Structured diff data
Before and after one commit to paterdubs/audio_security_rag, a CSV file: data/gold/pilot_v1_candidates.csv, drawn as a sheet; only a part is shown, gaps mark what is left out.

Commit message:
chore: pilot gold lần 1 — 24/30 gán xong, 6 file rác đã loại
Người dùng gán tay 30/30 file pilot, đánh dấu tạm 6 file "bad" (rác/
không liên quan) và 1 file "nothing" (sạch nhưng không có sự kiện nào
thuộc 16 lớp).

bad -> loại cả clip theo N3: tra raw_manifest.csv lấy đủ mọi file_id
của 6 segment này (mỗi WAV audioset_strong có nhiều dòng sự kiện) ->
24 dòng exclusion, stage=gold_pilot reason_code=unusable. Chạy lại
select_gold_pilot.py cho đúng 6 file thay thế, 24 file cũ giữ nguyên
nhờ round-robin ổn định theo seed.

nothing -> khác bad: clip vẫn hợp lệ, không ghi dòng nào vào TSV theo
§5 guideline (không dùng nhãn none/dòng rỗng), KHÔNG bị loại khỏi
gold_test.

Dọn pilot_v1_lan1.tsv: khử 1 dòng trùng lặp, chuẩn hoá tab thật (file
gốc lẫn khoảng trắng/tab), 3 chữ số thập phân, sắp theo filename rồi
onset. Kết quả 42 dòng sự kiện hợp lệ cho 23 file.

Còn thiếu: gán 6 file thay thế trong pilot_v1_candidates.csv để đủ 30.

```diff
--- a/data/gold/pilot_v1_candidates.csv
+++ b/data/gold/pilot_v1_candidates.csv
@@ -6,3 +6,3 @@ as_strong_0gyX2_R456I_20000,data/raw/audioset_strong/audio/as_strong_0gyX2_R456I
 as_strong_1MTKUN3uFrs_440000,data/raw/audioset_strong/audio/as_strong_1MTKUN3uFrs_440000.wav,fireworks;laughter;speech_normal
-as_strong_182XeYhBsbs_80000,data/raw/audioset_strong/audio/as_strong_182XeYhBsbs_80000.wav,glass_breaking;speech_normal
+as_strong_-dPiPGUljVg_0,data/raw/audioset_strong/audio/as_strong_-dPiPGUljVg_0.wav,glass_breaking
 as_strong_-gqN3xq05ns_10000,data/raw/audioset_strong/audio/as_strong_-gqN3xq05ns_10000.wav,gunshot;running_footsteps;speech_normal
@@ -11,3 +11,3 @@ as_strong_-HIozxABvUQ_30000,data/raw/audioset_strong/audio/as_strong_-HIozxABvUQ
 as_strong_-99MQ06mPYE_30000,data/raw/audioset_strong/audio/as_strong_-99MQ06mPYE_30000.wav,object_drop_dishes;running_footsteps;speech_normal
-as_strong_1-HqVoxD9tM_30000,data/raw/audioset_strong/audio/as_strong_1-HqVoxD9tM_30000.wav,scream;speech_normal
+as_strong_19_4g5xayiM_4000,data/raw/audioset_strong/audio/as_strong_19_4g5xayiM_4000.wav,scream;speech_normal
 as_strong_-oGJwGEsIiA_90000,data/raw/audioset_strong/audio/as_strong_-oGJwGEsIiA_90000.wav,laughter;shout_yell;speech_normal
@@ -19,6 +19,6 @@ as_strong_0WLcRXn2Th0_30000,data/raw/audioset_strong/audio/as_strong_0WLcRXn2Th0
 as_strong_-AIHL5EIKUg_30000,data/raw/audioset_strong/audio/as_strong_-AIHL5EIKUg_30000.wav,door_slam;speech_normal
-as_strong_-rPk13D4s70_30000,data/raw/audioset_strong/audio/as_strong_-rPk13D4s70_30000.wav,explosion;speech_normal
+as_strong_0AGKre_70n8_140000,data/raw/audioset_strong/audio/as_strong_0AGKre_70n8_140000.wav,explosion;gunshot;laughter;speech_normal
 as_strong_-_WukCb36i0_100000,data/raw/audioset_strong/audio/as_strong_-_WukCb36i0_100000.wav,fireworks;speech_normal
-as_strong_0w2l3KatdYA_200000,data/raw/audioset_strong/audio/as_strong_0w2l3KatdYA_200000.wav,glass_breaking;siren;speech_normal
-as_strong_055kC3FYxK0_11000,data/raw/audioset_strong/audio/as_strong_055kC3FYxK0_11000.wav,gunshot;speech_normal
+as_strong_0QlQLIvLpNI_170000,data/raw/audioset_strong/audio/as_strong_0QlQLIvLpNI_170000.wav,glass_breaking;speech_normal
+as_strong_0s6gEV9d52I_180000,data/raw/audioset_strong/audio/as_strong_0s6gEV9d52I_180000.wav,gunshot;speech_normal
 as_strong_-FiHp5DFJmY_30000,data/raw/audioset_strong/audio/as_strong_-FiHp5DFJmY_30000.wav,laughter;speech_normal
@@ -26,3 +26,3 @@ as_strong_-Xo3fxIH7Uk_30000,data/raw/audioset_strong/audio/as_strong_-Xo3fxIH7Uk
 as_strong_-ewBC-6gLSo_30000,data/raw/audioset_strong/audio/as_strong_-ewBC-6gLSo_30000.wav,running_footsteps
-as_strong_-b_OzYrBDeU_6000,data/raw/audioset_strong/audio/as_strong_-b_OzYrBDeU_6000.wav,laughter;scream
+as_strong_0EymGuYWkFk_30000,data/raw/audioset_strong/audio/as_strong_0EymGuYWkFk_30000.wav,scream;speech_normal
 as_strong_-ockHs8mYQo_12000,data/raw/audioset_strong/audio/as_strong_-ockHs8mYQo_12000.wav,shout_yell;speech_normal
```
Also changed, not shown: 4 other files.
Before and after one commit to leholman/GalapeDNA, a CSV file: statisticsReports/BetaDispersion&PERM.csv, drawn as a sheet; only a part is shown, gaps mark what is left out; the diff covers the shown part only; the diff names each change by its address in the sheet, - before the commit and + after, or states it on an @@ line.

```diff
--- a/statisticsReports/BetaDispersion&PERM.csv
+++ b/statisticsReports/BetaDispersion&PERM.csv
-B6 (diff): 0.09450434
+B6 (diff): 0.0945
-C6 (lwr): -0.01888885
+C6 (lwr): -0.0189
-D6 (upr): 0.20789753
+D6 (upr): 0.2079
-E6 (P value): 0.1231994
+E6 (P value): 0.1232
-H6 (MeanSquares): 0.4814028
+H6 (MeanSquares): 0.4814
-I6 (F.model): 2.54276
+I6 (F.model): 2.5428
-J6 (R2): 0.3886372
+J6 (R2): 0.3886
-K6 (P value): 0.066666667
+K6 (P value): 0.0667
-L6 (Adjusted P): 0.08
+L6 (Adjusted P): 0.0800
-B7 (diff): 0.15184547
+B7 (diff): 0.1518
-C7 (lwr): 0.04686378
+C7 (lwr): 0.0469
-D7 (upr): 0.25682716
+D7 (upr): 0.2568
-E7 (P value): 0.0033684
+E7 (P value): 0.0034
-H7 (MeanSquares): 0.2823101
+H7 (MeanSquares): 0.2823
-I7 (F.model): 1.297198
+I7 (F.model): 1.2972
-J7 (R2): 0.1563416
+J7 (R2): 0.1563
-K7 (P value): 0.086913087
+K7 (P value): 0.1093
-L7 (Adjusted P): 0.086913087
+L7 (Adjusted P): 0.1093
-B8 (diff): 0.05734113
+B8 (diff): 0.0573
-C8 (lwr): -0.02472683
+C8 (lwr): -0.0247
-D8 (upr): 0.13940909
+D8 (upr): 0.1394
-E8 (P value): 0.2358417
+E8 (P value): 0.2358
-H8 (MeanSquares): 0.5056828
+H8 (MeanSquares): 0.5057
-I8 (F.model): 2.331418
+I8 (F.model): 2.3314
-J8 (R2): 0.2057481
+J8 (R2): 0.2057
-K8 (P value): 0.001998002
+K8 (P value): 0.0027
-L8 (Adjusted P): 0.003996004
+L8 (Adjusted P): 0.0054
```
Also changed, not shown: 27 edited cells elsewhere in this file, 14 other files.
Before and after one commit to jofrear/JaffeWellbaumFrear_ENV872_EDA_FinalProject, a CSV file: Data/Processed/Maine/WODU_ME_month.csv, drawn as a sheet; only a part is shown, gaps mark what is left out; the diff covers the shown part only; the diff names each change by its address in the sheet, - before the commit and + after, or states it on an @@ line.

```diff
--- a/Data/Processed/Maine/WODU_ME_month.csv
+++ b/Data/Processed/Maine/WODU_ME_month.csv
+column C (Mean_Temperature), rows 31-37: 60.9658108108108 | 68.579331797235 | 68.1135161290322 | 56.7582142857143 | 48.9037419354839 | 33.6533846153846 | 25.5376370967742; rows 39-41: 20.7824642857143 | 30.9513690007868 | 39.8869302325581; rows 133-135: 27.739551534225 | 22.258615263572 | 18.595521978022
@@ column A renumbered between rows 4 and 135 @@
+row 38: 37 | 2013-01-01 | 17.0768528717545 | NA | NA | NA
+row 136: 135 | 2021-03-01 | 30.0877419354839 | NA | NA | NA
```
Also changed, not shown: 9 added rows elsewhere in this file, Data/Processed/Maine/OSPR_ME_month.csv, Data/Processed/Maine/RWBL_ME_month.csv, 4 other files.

■ Your objective
Show each line of the data that contains the string "thay".

■ Exercise answer
select_gold_pilot.py cho đúng 6 file thay thế, 24 file cũ giữ nguyên
Còn thiếu: gán 6 file thay thế trong pilot_v1_candidates.csv để đủ 30.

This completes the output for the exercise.